EXERCISE DETAILS: The listing that follows should be reproduced exactly, line for line.

DATASET EXTRACT:
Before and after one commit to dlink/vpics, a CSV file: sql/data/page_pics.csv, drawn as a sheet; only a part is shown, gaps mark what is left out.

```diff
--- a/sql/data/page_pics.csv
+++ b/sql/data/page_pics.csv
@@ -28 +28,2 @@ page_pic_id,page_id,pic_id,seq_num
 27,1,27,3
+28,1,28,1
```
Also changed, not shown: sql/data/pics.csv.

PROBLEM SOLUTION:
Before and after one commit to dlink/vpics, a CSV file: sql/data/page_pics.csv, drawn as a sheet; only a part is shown, gaps mark what is left out.

```diff
--- a/sql/data/page_pics.csv
+++ b/sql/data/page_pics.csv
@@ -28 +28,2 @@ page_pic_id,page_id,pic_id,seq_num
 27,1,27,3
+28,1,28,1
```
Also changed, not shown: sql/data/pics.csv.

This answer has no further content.